Friday, April 19, 2013

Masdar unveils Africa's largest solar PV plant

15MW power station in Mauritania will account for 10 per cent of the country's energy capacity
A giant $32m solar PV plant officially opened in West Africa yesterday has been hailed as the continent's largest.
The 15MW solar PV power plant in the Mauritanian capital of Nouakchott accounts for 10 per cent of the country's energy capacity and is expected to displace 21,225 tons of carbon dioxide each year.
It consists of 29,826 thin-film panels and was built using sustainable construction practices - including a support structure piled into the ground instead of a concrete foundation - which helped to reduce the project's carbon footprint and cost.
The Mauritanian grid is primarily powered by expensive diesel generators and currently has a capacity of just 144MW, which results in severe energy shortages.
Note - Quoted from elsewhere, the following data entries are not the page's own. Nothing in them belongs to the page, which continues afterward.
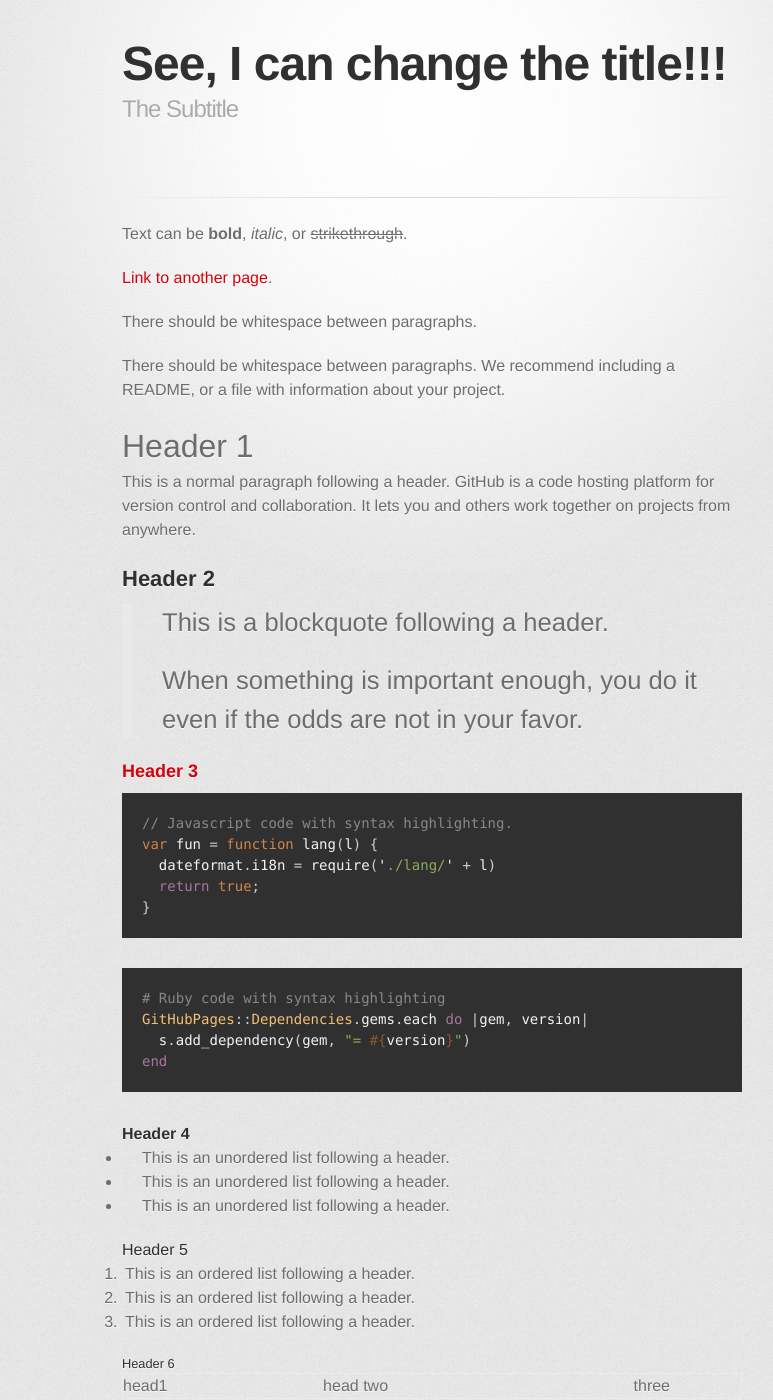
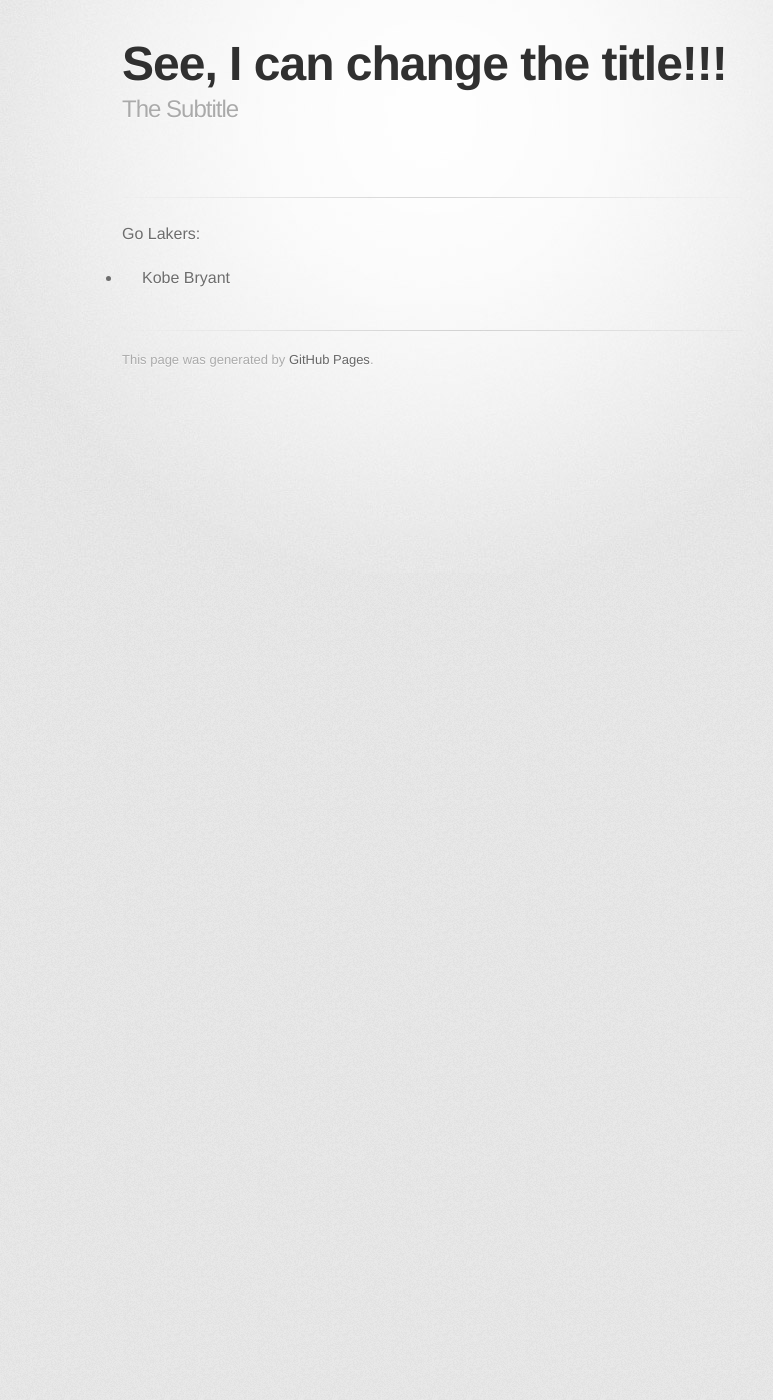
Before and after one commit to zrlindfors/zrlindfors.github.io, a Jekyll site: the page built from index.md, in a window 1280 px wide and 1400 px high. Shown: the whole window, without its empty margins (208-981 px from the left). Built offline with Jekyll 4.4.1, drawn with Linux system fonts in a browser that asks for light colours; some web fonts are replaced; our own code applies the rules of GitHub Pages for plain Markdown files; some of the changed text lies outside the part shown.

Commit message:
Update index.md

````diff
--- a/index.md
+++ b/index.md
@@ -3,122 +3,5 @@ title: See, I can change the title!!!
 description: The Subtitle
 ---
 
-Text can be **bold**, _italic_, or ~~strikethrough~~.
-
-[Link to another page](./another-page.html).
-
-There should be whitespace between paragraphs.
-
-There should be whitespace between paragraphs. We recommend including a README, or a file with information about your project.
-
-# Header 1
-
-This is a normal paragraph following a header. GitHub is a code hosting platform for version control and collaboration. It lets you and others work together on projects from anywhere.
-
-## Header 2
-
-> This is a blockquote following a header.
->
-> When something is important enough, you do it even if the odds are not in your favor.
-
-### Header 3
-
-```js
-// Javascript code with syntax highlighting.
-var fun = function lang(l) {
-  dateformat.i18n = require('./lang/' + l)
-  return true;
-}
-```
-
-```ruby
-# Ruby code with syntax highlighting
-GitHubPages::Dependencies.gems.each do |gem, version|
-  s.add_dependency(gem, "= #{version}")
-end
-```
-
-#### Header 4
-
-*   This is an unordered list following a header.
-*   This is an unordered list following a header.
-*   This is an unordered list following a header.
-
-##### Header 5
-
-1.  This is an ordered list following a header.
-2.  This is an ordered list following a header.
-3.  This is an ordered list following a header.
-
-###### Header 6
-
-| head1        | head two          | three |
-|:-------------|:------------------|:------|
-| ok           | good swedish fish | nice  |
-| out of stock | good and plenty   | nice  |
-| ok           | good `oreos`      | hmm   |
-| ok           | good `zoute` drop | yumm  |
-
-### There's a horizontal rule below this.
-
-* * *
-
-### Here is an unordered list:
-
-*   Item foo
-*   Item bar
-*   Item baz
-*   Item zip
-
-### And an ordered list:
-
-1.  Item one
-1.  Item two
-1.  Item three
-1.  Item four
-
-### And a nested list:
-
-- level 1 item
-  - level 2 item
-  - level 2 item
-    - level 3 item
-    - level 3 item
-- level 1 item
-  - level 2 item
-  - level 2 item
-  - level 2 item
-- level 1 item
-  - level 2 item
-  - level 2 item
-- level 1 item
-
-### Small image
-
-![Octocat](https://assets-cdn.github.com/images/icons/emoji/octocat.png)
-
-### Large image
-
-![Branching](https://guides.github.com/activities/hello-world/branching.png)
-
-
-### Definition lists can be used with HTML syntax.
-
-<dl>
-<dt>Name</dt>
-<dd>Godzilla</dd>
-<dt>Born</dt>
-<dd>1952</dd>
-<dt>Birthplace</dt>
-<dd>Japan</dd>
-<dt>Color</dt>
-<dd>Green</dd>
-</dl>
-
-```
-Long, single-line code blocks should not wrap. They should horizontally scroll if they are too long. This line should be long enough to demonstrate this.
-```
-
-```
-The final element.
-```
+Go Lakers:
+- Kobe Bryant
````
Masdar, the Abu Dhabi renewable energy company, said the new solar array will provide energy for 10,000 homes and help the country cope with the 12 per cent annual increase in energy demand it currently experiences.
With strong solar and wind energy resources, Mauritania has the potential to derive a significant portion of its electricity capacity from clean, sustainable and reliable sources of energy. According to official estimates, its wind energy potential alone is almost four times its annual energy demand.
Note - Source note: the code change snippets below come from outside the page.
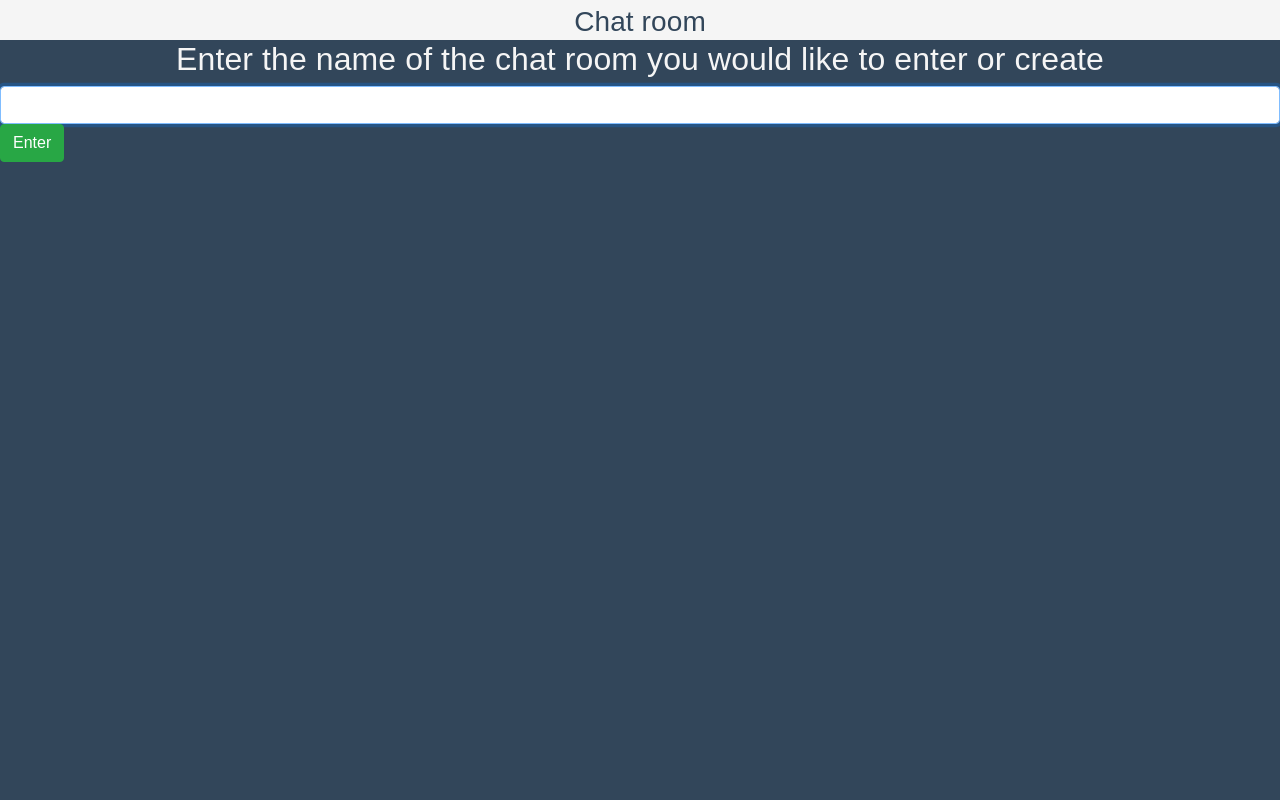
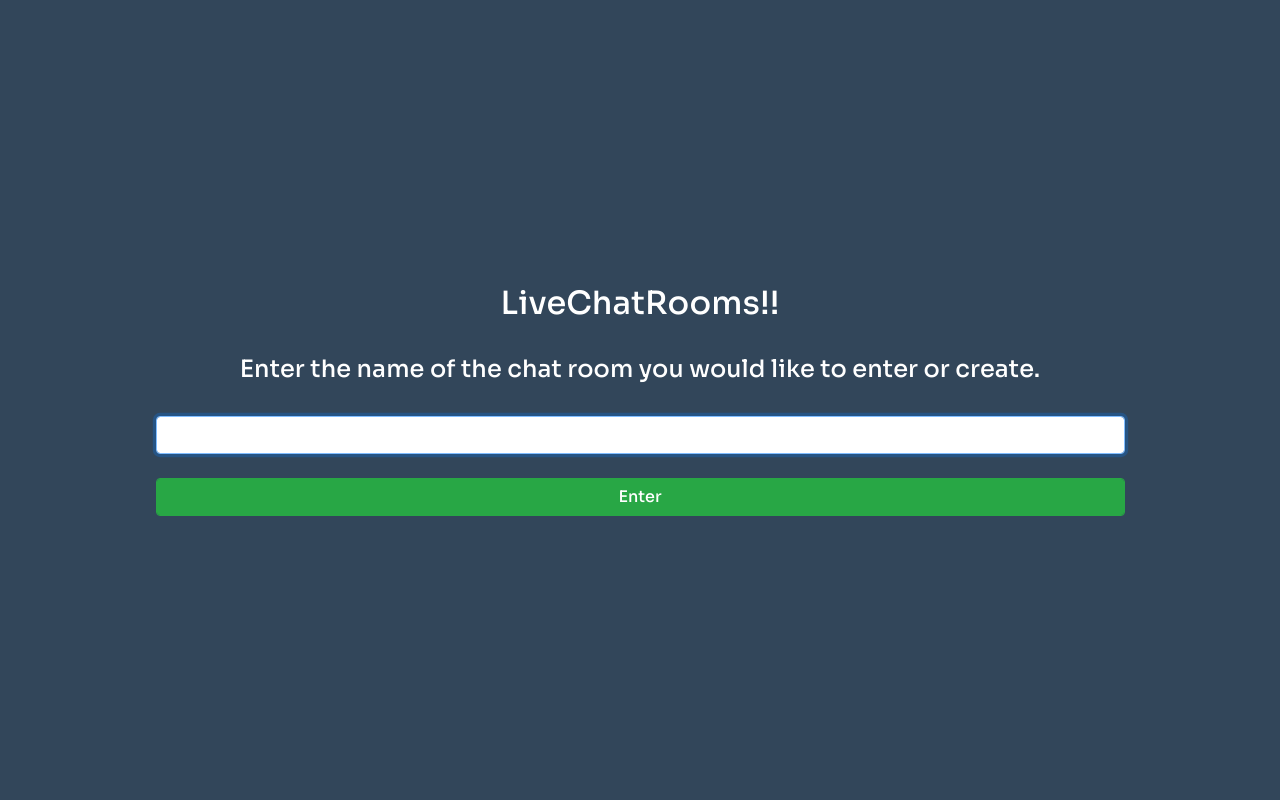
Before and after one commit to Daliseiy/Django-Chat-App, a Django app: page /chat/ in a window 1280 px wide. Run offline with Django 3.2, Linux system fonts and the light colour scheme; some libraries are stand-ins or nearby versions.

Commit message:
launch of application

```diff
--- a/src/chat/templates/index.html
+++ b/src/chat/templates/index.html
@@ -4,58 +4,41 @@
 <head>
     <meta charset="utf-8"/>
     <meta name="viewport" content="width=device-width, initial-scale=1.0">
-    <title>Free Chat rooms</title>
-    <link rel="stylesheet" href="../static/bootstrap.min.css">
+    <link rel="stylesheet" href="https://maxcdn.bootstrapcdn.com/bootstrap/4.0.0/css/bootstrap.min.css" integrity="sha384-Gn5384xqQ1aoWXA+058RXPxPg6fy4IWvTNh0E263XmFcJlSAwiGgFAW/dAiS6JXm" crossorigin="anonymous">
+    <title>Live Chat rooms</title>
 </head>
 <style>
+    @import url('https://fonts.googleapis.com/css2?family=Sora:wght@500&display=swap');
     body{
+        display: flex;
+        align-items: center;
+        justify-content: center;
         min-height: 100vh;
-        background-color:  #32465a;
-        font-family: "proxima-nova", "Source Sans Pro", sans-serif;
+        background: #32465a;
+        font-family: 'Sora', sans-serif;
         font-size: 1em;
         letter-spacing: 0.1px;
+        color: white;
         text-rendering: optimizeLegibility;
         text-shadow: 1px 1px 1px rgba(0, 0, 0, 0.004);
         -webkit-font-smoothing: antialiased;
-        color: whitesmoke;
-        overflow: hidden;
     }
-    #section{
-        height: 250px;
-    }
-    #child{
-        float: left;
-        height: 50%;
-        width: 100%;
-        margin-bottom: -50px;
-    }
-    .content{
-        width: 100%;
-        height: 40px;
-        line-height: 60px;
-        background: #f5f5f5;
-        color: #32465a;
-        text-align: center;
-        padding: 5px;
-    }
-    .child{
-        clear: both;
-        height: 100px;
-    }
+
 
 </style>
 
 <body>
-    <div class="content">
-            <h3>Chat room</h3>
-    </div>
     <div id="section">
-        <div  id="floater" >
-            <div class="child">
-                <h2 class="text-center">Enter the name of the chat room you would like to enter or create</h2>
+        <div class="container">
+            <h2 class="text-center">LiveChatRooms!!</h2>
+            <br>
+        </div>
+            <div class="container">
+                <h4 class="text-center">Enter the name of the chat room you would like to enter or create.</h4>
+                <br>
                 <input class="form-control" id="room-name-input" type="text" size="100">
-                <input class="btn btn-success text-center" id="room-name-submit" type="button" value="Enter">
-
+                <br>
+                <input class=" form-control btn btn-success text-center" id="room-name-submit" type="button" value="Enter">
             </div>
 
             <script>
@@ -71,7 +54,6 @@
                     window.location.pathname = '/chat/' + roomName + '/';
                 };
             </script>
-        </div>
     </div>
 
 
--- a/src/freechat/settings.py
+++ b/src/freechat/settings.py
@@ -24,7 +24,7 @@ BASE_DIR = os.path.dirname(os.path.dirname(os.path.abspath(__file__)))
 SECRET_KEY = '&cw*8f2@5a##u^c7r#jj^7*-z2gn0nt+b(5n%*)q8)yxk7s@+)'
 
 # SECURITY WARNING: don't run with debug turned on in production!
-DEBUG = True
+DEBUG = False
 
 ALLOWED_HOSTS = [ '192.168.43.231','localhost','https://livechatrooms.herokuapp.com/']
 
```
Also changed, not shown: src/chat/templates/room.html (+4 -6 lines).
"Energy access is a pathway to economic and social opportunity," said Mauritania President Mohamed Ould Abdel Aziz at yesterday's inauguration ceremony.
"This new solar power plant not only provides much needed grid capacity for our people, it also proves that renewable energy can play a major role in the development of our country."
The project is the latest in a series of renewable energy projects Masdar is working on in developing countries. They include a 6MW wind farm project in the Seychelles, off-grid solar PV systems in Afghanistan capable of supplying 600 residences, and a 500kW solar PV project on the island of Vava'u in Tonga.
"Renewable energy has the potential to be a major contributor to the energy mix in developing countries where access to conventional energy is limited," said Dr. Sultan Ahmed Al Jaber, chief executive of Masdar.
"With energy demand expected to nearly double by 2030, renewable energy will play an increasingly important role, especially in countries where demand is rapidly outstripping supply."